TRY IT
Lines below containing the word "makerubric" should be copied out.

MATERIAL PROVIDED

•••••

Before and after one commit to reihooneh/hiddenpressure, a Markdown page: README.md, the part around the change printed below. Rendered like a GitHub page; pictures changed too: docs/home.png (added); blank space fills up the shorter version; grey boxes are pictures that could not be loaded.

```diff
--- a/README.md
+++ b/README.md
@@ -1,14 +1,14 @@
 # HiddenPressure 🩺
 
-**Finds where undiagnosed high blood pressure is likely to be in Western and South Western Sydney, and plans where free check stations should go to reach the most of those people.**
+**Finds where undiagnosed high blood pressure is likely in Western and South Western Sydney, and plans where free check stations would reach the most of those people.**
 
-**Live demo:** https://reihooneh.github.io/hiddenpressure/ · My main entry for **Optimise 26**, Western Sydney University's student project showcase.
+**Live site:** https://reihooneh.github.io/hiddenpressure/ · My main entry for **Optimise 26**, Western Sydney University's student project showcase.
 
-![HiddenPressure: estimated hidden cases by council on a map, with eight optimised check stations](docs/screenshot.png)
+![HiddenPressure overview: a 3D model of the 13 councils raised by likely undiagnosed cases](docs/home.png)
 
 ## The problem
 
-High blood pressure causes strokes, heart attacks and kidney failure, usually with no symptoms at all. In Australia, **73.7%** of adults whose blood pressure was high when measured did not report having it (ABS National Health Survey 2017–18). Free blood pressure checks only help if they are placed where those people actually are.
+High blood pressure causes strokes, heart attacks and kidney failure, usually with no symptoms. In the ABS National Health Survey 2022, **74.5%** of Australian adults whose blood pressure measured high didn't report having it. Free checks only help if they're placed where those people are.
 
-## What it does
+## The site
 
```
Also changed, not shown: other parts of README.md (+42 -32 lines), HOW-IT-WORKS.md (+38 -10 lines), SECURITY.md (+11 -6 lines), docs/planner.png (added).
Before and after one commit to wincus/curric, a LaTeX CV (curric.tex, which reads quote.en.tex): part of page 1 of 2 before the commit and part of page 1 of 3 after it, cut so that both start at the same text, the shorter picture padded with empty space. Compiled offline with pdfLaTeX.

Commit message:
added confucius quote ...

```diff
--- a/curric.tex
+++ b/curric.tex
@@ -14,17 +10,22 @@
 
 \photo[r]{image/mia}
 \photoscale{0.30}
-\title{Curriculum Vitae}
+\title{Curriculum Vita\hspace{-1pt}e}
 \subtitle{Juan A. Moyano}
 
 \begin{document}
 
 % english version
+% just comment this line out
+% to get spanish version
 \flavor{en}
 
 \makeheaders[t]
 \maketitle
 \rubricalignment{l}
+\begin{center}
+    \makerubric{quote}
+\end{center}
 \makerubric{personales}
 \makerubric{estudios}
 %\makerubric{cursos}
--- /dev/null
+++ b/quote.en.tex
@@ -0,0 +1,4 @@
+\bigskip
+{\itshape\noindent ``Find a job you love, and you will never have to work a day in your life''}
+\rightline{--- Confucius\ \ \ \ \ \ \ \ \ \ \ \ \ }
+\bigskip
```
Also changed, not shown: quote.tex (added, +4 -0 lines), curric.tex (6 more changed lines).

•••••

WRITTEN ANSWER
+    \makerubric{quote}
 \makerubric{personales}
 \makerubric{estudios}
 %\makerubric{cursos}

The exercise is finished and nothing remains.